In this edition of “Student Veteran Spotlight,” we spoke with Kelsey Changsing from the Touro University Nevada School of Physical Therapy.
When did you serve in the military and in which branch did you serve?
I served in the U.S. Air Force from 2014-18. I left as a first lieutenant but was actually one month shy of making captain.
Why did you decide to enlist?
I wanted to serve my country and give back since my parents immigrated here.
Originally, I wanted to join the Marine Corps presidential band. During high school, recruiters came to my band class to talk about enlisting. I didn’t do junior ROTC in high school but knew the ROTC commander through my cousin. When I told the commander of my plans, he recommended that I join the Air Force instead. While looking at colleges, I noticed that ROTC was one way to become an officer, so I decided to do that instead.
Is there any specific memory from your military experience that has always stuck with you?
One of the more meaningful ones for me was that I was part of the first all-female nuclear alert. We called ourselves “missileers,” but we were officially called “nuclear and missile operations.” I was in charge of operating the nuclear intercontinental ballistic missiles (ICBMs). There are three nuclear bases in the U.S., and 30 officers from each base will go on alert each day to monitor these missiles and wait for the message to launch them. We always hoped that we never had to do that.
They didn’t let females work with ICBMs until the 1980s, and in 2015, it was the first time we had enough females to have an all-female alert team. I was one of 90 females on the team across all three missile bases.
Why did you want to attend Touro University Nevada?
Originally, I thought I would have a longer career in the military. My plan was to stay for six years, but I also wanted to become a physical therapist. After thinking about it and talking it over with my husband, I realized that I wanted to go to school for PT.
I found out about Touro from one of my friends from my undergraduate institution who is a third year student in the PT program. He really loves Touro and I wanted to make sure it was a great fit for me. He talked about the faculty and how much they want the students to succeed, so I decided to make it my school.
What do you enjoy about Touro?
I like the smaller cohort because I feel that we get to know each other better. The faculty really pay attention to us, and I think that’s a huge factor. You can tell they want us to succeed. If the program had a much bigger cohort, I don’t think it would be the same.

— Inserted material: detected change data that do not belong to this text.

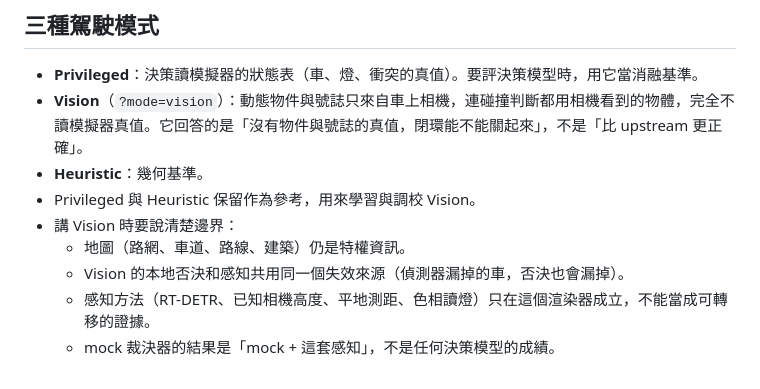
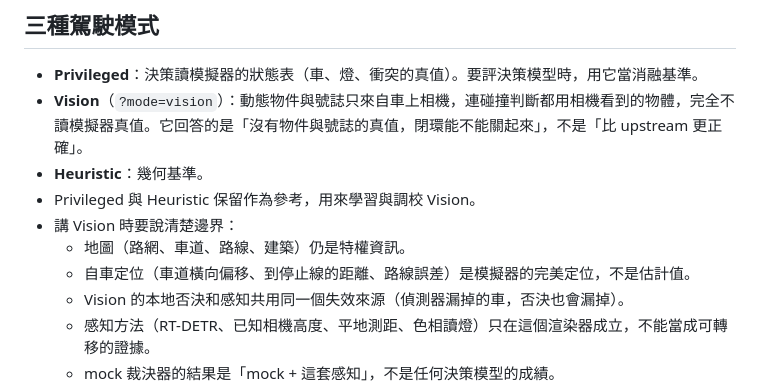
Before and after one commit to EndeavorYen/JevPilot-Vision, a Markdown page: AGENTS.md, the part around the change. Drawn GitHub-style.

```diff
--- a/AGENTS.md
+++ b/AGENTS.md
@@ -15,6 +15,7 @@
 - Privileged 與 Heuristic 保留作為參考，用來學習與調校 Vision。
 - 講 Vision 時要說清楚邊界：
   - 地圖（路網、車道、路線、建築）仍是特權資訊。
+  - 自車定位（車道橫向偏移、到停止線的距離、路線誤差）是模擬器的完美定位，不是估計值。
   - Vision 的本地否決和感知共用同一個失效來源（偵測器漏掉的車，否決也會漏掉）。
   - 感知方法（RT-DETR、已知相機高度、平地測距、色相讀燈）只在這個渲染器成立，不能當成可轉移的證據。
   - mock 裁決器的結果是「mock + 這套感知」，不是任何決策模型的成績。
```
Also changed, not shown: README.md (+3 -0 lines).
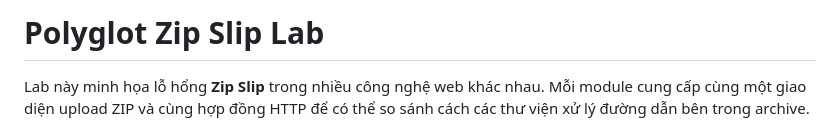
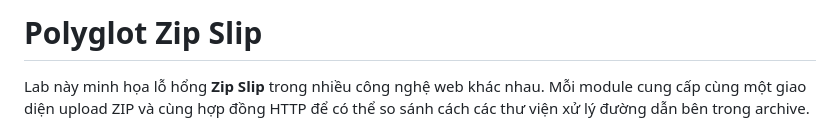
Before and after one commit to hoor113/Polyglot-Zip-Slip, a Markdown page: README.md, the part around the change. Drawn GitHub-style.

```diff
--- a/README.md
+++ b/README.md
@@ -1,4 +1,4 @@
-# Polyglot Zip Slip Lab
+# Polyglot Zip Slip
 
 Lab này minh họa lỗ hổng **Zip Slip** trong nhiều công nghệ web khác nhau. Mỗi
 module cung cấp cùng một giao diện upload ZIP và cùng hợp đồng HTTP để có thể
```
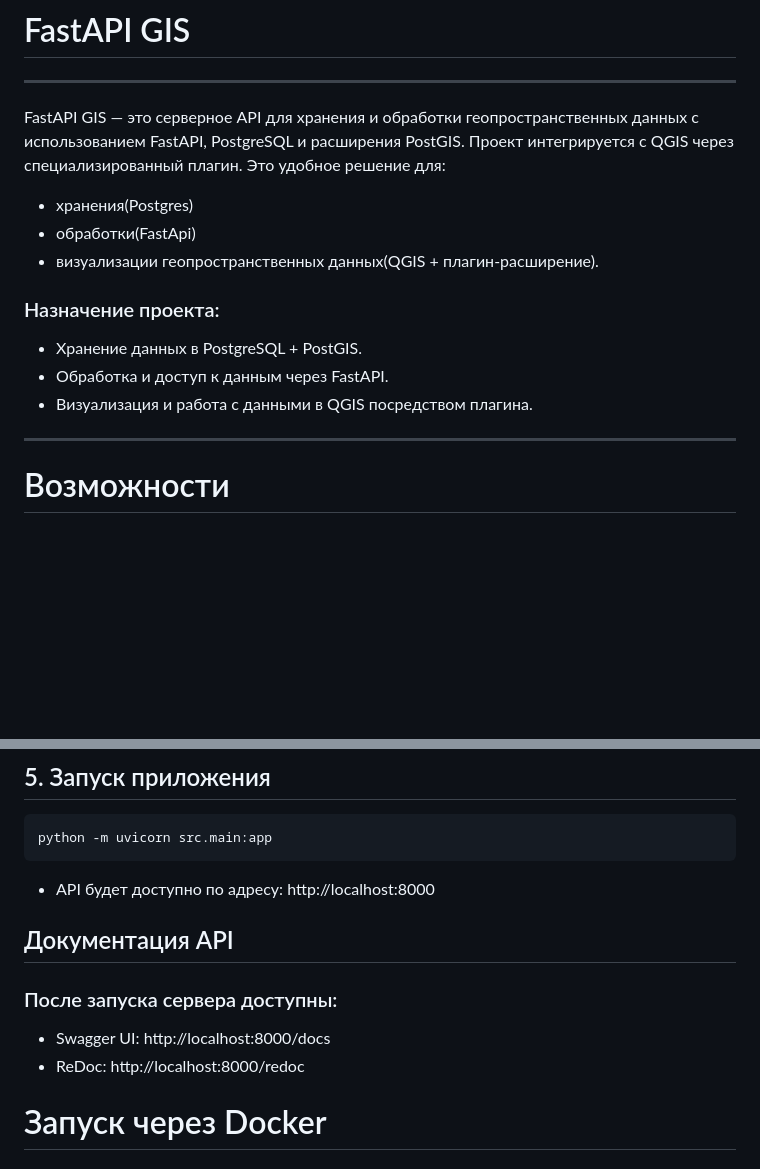
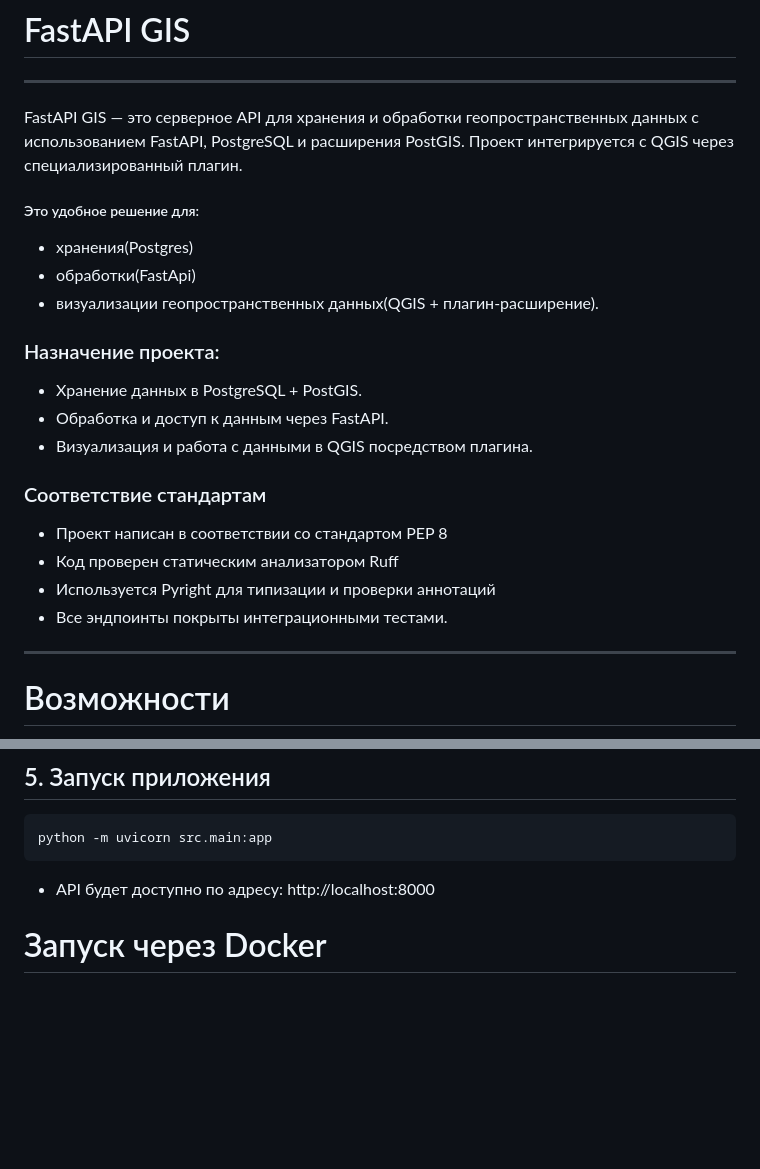
Before and after one commit to DrHy6yC/fastapi_gis, a Markdown page: README.md, 2 parts joined by grey strips. GitHub-like rendering; blank space fills up the shorter version.

```diff
--- a/README.md
+++ b/README.md
@@ -1,7 +1,7 @@
 # FastAPI GIS
 ***
 FastAPI GIS — это серверное API для хранения и обработки геопространственных данных с использованием FastAPI, PostgreSQL и расширения PostGIS. Проект интегрируется с QGIS через специализированный плагин.
-Это удобное решение для:
+##### Это удобное решение для:
 - хранения(Postgres)
 - обработки(FastApi)
 - визуализации геопространственных данных(QGIS + плагин-расширение).
@@ -9,6 +9,13 @@ FastAPI GIS — это серверное API для хранения и обр
 - Хранение данных в PostgreSQL + PostGIS.
 - Обработка и доступ к данным через FastAPI.
 - Визуализация и работа с данными в QGIS посредством плагина.
+
+### Соответствие стандартам
+- Проект написан в соответствии со стандартом PEP 8
+- Код проверен статическим анализатором Ruff
+- Используется Pyright для типизации и проверки аннотаций
+- Все эндпоинты покрыты интеграционными тестами.
+
 ***
 # Возможности
 - Работа с точками, линиями и полигонами через REST API.
@@ -47,10 +54,6 @@ CREATE EXTENSION postgis;
     python -m uvicorn src.main:app
 - API будет доступно по адресу: http://localhost:8000
 
-## Документация API
-### После запуска сервера доступны:
-- Swagger UI: http://localhost:8000/docs
-- ReDoc: http://localhost:8000/redoc
 
 # Запуск через Docker
 ## Если хотите развернуть проект в Docker:
```
Also changed, not shown: other parts of README.md (+14 -1 lines).
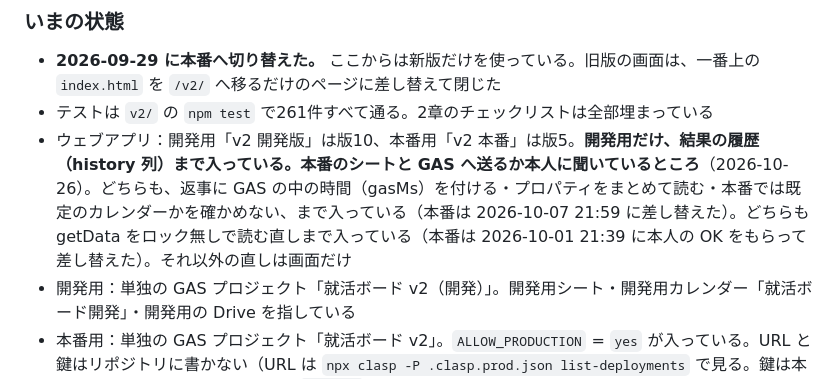
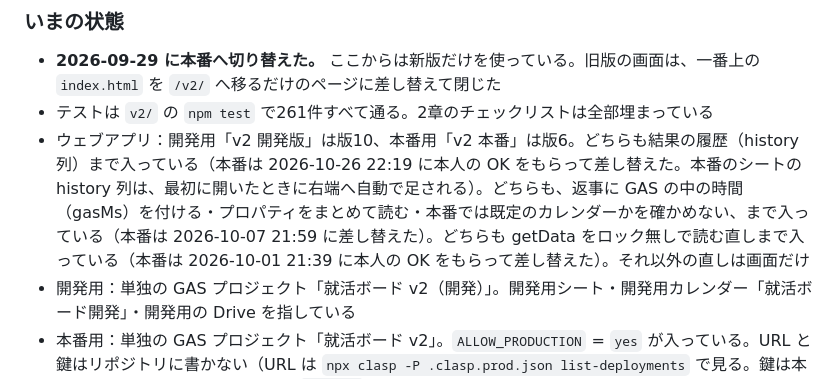
Before and after one commit to tsuchikamiyudai0215-del/shukatsu, a Markdown page: RENEWAL_PLAN.md, the part around the change. Drawn GitHub-style.

Commit message:
RENEWAL_PLAN.md：本番の GAS を版6（結果の履歴）に差し替えたことを書く
Co-Authored-By: Claude Opus 5.5 <noreply@anthropic.com>

```diff
--- a/RENEWAL_PLAN.md
+++ b/RENEWAL_PLAN.md
@@ -333,7 +333,7 @@ sw.js / manifest.json
 
 - **2026-09-29 に本番へ切り替えた。** ここからは新版だけを使っている。旧版の画面は、一番上の `index.html` を `/v2/` へ移るだけのページに差し替えて閉じた
 - テストは `v2/` の `npm test` で261件すべて通る。2章のチェックリストは全部埋まっている
-- ウェブアプリ：開発用「v2 開発版」は版10、本番用「v2 本番」は版5。**開発用だけ、結果の履歴（history 列）まで入っている。本番のシートと GAS へ送るか本人に聞いているところ**（2026-10-26）。どちらも、返事に GAS の中の時間（gasMs）を付ける・プロパティをまとめて読む・本番では既定のカレンダーかを確かめない、まで入っている（本番は 2026-10-07 21:59 に差し替えた）。どちらも getData をロック無しで読む直しまで入っている（本番は 2026-10-01 21:39 に本人の OK をもらって差し替えた）。それ以外の直しは画面だけ
+- ウェブアプリ：開発用「v2 開発版」は版10、本番用「v2 本番」は版6。どちらも結果の履歴（history 列）まで入っている（本番は 2026-10-26 22:19 に本人の OK をもらって差し替えた。本番のシートの history 列は、最初に開いたときに右端へ自動で足される）。どちらも、返事に GAS の中の時間（gasMs）を付ける・プロパティをまとめて読む・本番では既定のカレンダーかを確かめない、まで入っている（本番は 2026-10-07 21:59 に差し替えた）。どちらも getData をロック無しで読む直しまで入っている（本番は 2026-10-01 21:39 に本人の OK をもらって差し替えた）。それ以外の直しは画面だけ
 - 開発用：単独の GAS プロジェクト「就活ボード v2（開発）」。開発用シート・開発用カレンダー「就活ボード開発」・開発用の Drive を指している
 - 本番用：単独の GAS プロジェクト「就活ボード v2」。`ALLOW_PRODUCTION` = `yes` が入っている。URL と鍵はリポジトリに書かない（URL は `npx clasp -P .clasp.prod.json list-deployments` で見る。鍵は本番用のスクリプトのプロパティの `API_KEY`）
 
```
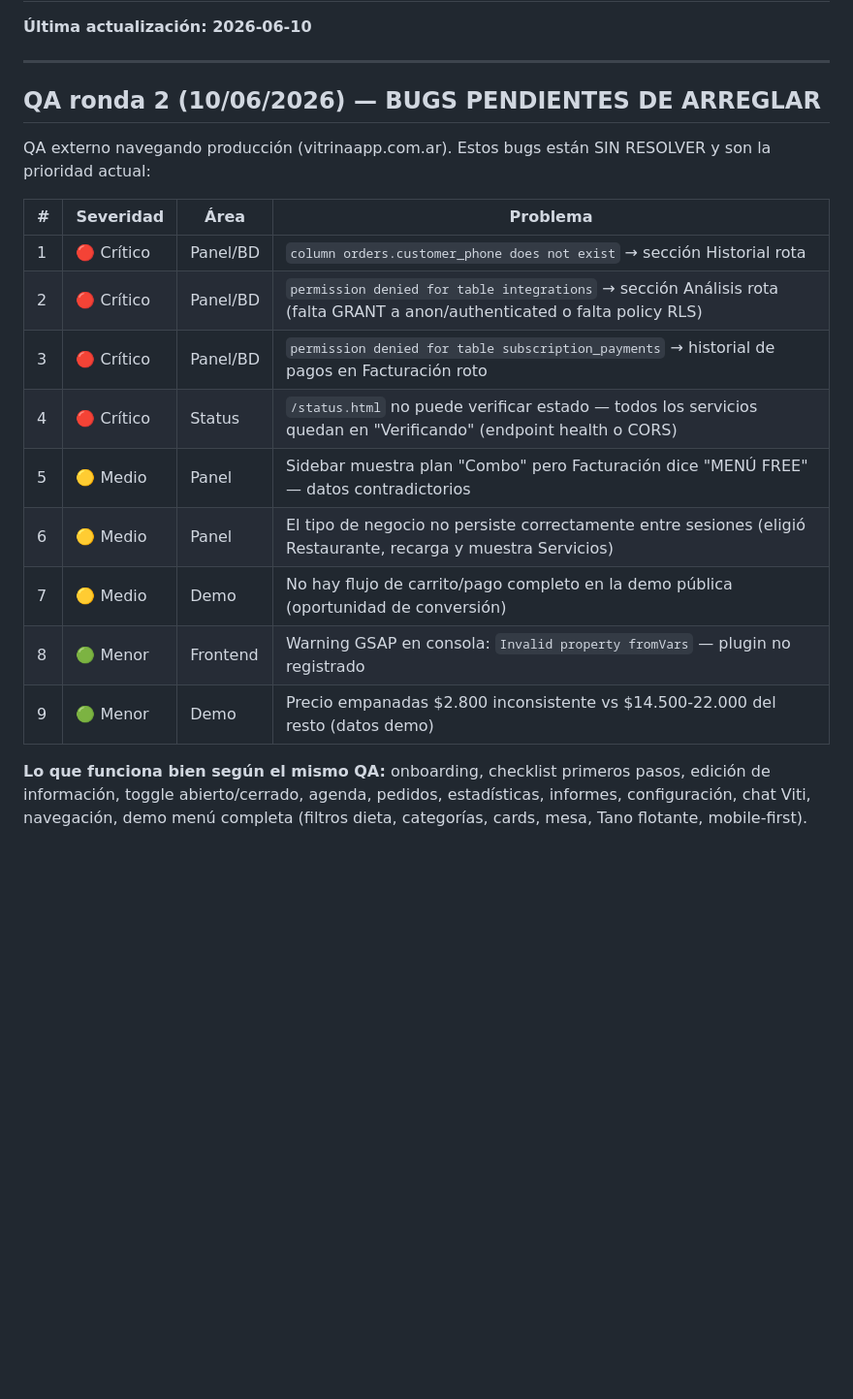
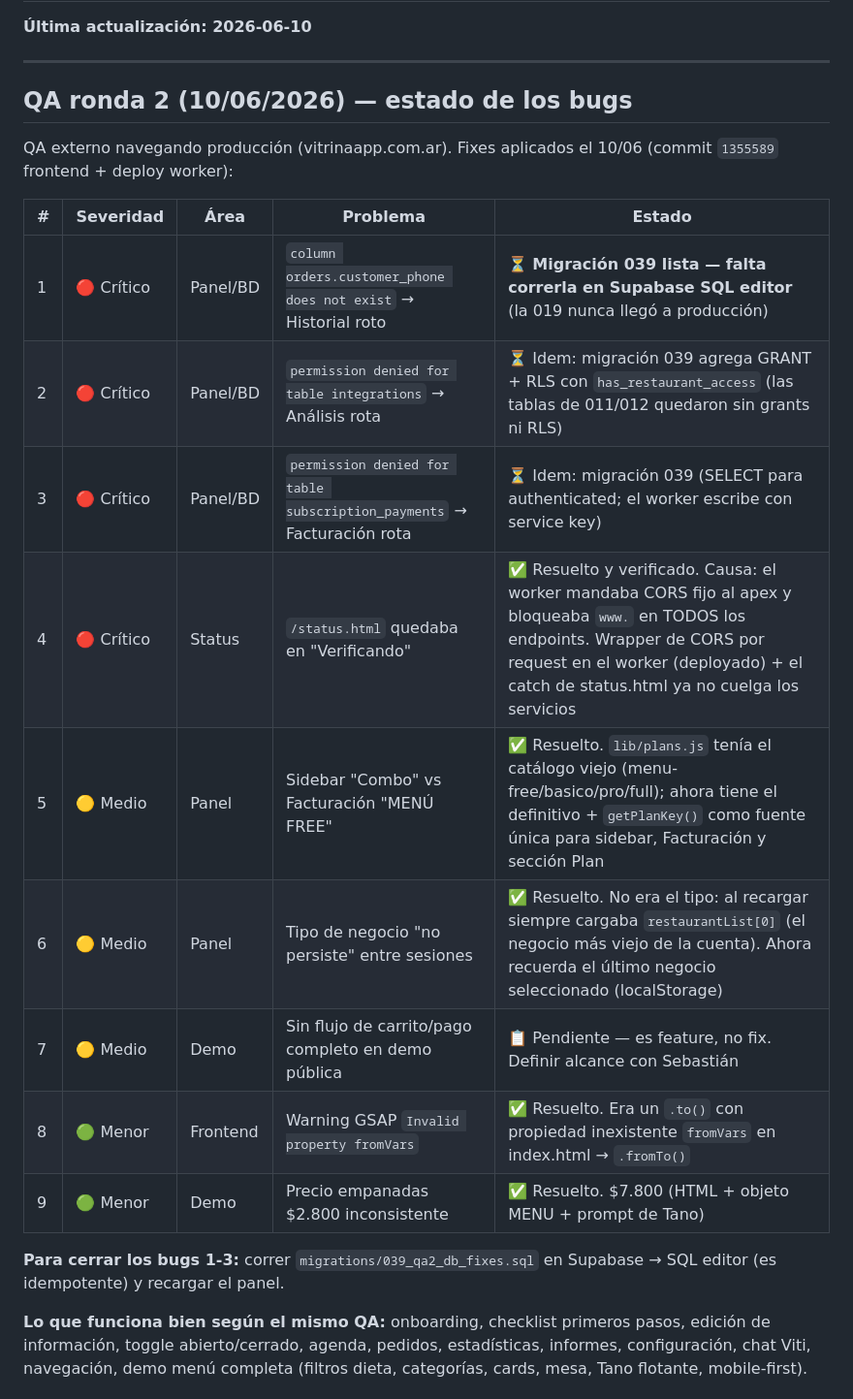
Before and after one commit to sebastianmcantor-creator/vitrina-app, a Markdown page: docs/pruebas.md, the part around the change. Shown at 97% size. Rendered like a GitHub page; blank space fills up the shorter version.

Commit message:
docs: estado bugs QA ronda 2 tras los fixes del 10/06
Co-Authored-By: Claude Fable 5 <noreply@anthropic.com>

```diff
--- a/docs/pruebas.md
+++ b/docs/pruebas.md
@@ -4,21 +4,23 @@
 
 ---
 
-## QA ronda 2 (10/06/2026) — BUGS PENDIENTES DE ARREGLAR
+## QA ronda 2 (10/06/2026) — estado de los bugs
 
-QA externo navegando producción (vitrinaapp.com.ar). Estos bugs están SIN RESOLVER y son la prioridad actual:
+QA externo navegando producción (vitrinaapp.com.ar). Fixes aplicados el 10/06 (commit `1355589` frontend + deploy worker):
 
-| # | Severidad | Área | Problema |
-|---|-----------|------|----------|
-| 1 | 🔴 Crítico | Panel/BD | `column orders.customer_phone does not exist` → sección Historial rota |
-| 2 | 🔴 Crítico | Panel/BD | `permission denied for table integrations` → sección Análisis rota (falta GRANT a anon/authenticated o falta policy RLS) |
-| 3 | 🔴 Crítico | Panel/BD | `permission denied for table subscription_payments` → historial de pagos en Facturación roto |
-| 4 | 🔴 Crítico | Status | `/status.html` no puede verificar estado — todos los servicios quedan en "Verificando" (endpoint health o CORS) |
-| 5 | 🟡 Medio | Panel | Sidebar muestra plan "Combo" pero Facturación dice "MENÚ FREE" — datos contradictorios |
-| 6 | 🟡 Medio | Panel | El tipo de negocio no persiste correctamente entre sesiones (eligió Restaurante, recarga y muestra Servicios) |
-| 7 | 🟡 Medio | Demo | No hay flujo de carrito/pago completo en la demo pública (oportunidad de conversión) |
-| 8 | 🟢 Menor | Frontend | Warning GSAP en consola: `Invalid property fromVars` — plugin no registrado |
-| 9 | 🟢 Menor | Demo | Precio empanadas $2.800 inconsistente vs $14.500-22.000 del resto (datos demo) |
+| # | Severidad | Área | Problema | Estado |
+|---|-----------|------|----------|--------|
+| 1 | 🔴 Crítico | Panel/BD | `column orders.customer_phone does not exist` → Historial roto | ⏳ **Migración 039 lista — falta correrla en Supabase SQL editor** (la 019 nunca llegó a producción) |
+| 2 | 🔴 Crítico | Panel/BD | `permission denied for table integrations` → Análisis rota | ⏳ Idem: migración 039 agrega GRANT + RLS con `has_restaurant_access` (las tablas de 011/012 quedaron sin grants ni RLS) |
+| 3 | 🔴 Crítico | Panel/BD | `permission denied for table subscription_payments` → Facturación rota | ⏳ Idem: migración 039 (SELECT para authenticated; el worker escribe con service key) |
+| 4 | 🔴 Crítico | Status | `/status.html` quedaba en "Verificando" | ✅ Resuelto y verificado. Causa: el worker mandaba CORS fijo al apex y bloqueaba `www.` en TODOS los endpoints. Wrapper de CORS por request en el worker (deployado) + el catch de status.html ya no cuelga los servicios |
+| 5 | 🟡 Medio | Panel | Sidebar "Combo" vs Facturación "MENÚ FREE" | ✅ Resuelto. `lib/plans.js` tenía el catálogo viejo (menu-free/basico/pro/full); ahora tiene el definitivo + `getPlanKey()` como fuente única para sidebar, Facturación y sección Plan |
+| 6 | 🟡 Medio | Panel | Tipo de negocio "no persiste" entre sesiones | ✅ Resuelto. No era el tipo: al recargar siempre cargaba `restaurantList[0]` (el negocio más viejo de la cuenta). Ahora recuerda el último negocio seleccionado (localStorage) |
+| 7 | 🟡 Medio | Demo | Sin flujo de carrito/pago completo en demo pública | 📋 Pendiente — es feature, no fix. Definir alcance con Sebastián |
+| 8 | 🟢 Menor | Frontend | Warning GSAP `Invalid property fromVars` | ✅ Resuelto. Era un `.to()` con propiedad inexistente `fromVars` en index.html → `.fromTo()` |
+| 9 | 🟢 Menor | Demo | Precio empanadas $2.800 inconsistente | ✅ Resuelto. $7.800 (HTML + objeto MENU + prompt de Tano) |
+
+**Para cerrar los bugs 1-3:** correr `migrations/039_qa2_db_fixes.sql` en Supabase → SQL editor (es idempotente) y recargar el panel.
 
 **Lo que funciona bien según el mismo QA:** onboarding, checklist primeros pasos, edición de información, toggle abierto/cerrado, agenda, pedidos, estadísticas, informes, configuración, chat Viti, navegación, demo menú completa (filtros dieta, categorías, cards, mesa, Tano flotante, mobile-first).
 
```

How do you think your military experience will help you become an exceptional physical therapist?
I think the military helped me immensely. In the Air Force, we had to take a proficiency exam every three months; and every month we had a proficiency performance. We had to constantly be on top of our knowledge and always studied, which has really helped me in PT school.
Being in charge of the nuclear side of the military, we had to think about the big picture. That’s something that helped me with studying. I tend to focus more on big picture concepts which has helped me focus my attention.
I remember one time when I was super relaxed before a test and my classmates pointed out that I didn’t seem as stressed as they were. I told them, “Don’t get me wrong, I am stressed; but it’s not like we’re working with nuclear weapons.” I have that previous life experience to fall back on. There are some times when I’m stressed out, but in the end, I know that everything’s going to be ok.
What are your plans after graduation?
I want to work with veterans in some capacity. What I want to focus on is not just getting them back to walking, but helping to return them to where they were before. That’s a huge thing for someone who experiences a traumatic injury.
I’ve considered going into the Reserves, but I’m not really sure. I’m so used to that military structure but I’m also enjoying my civilian freedom.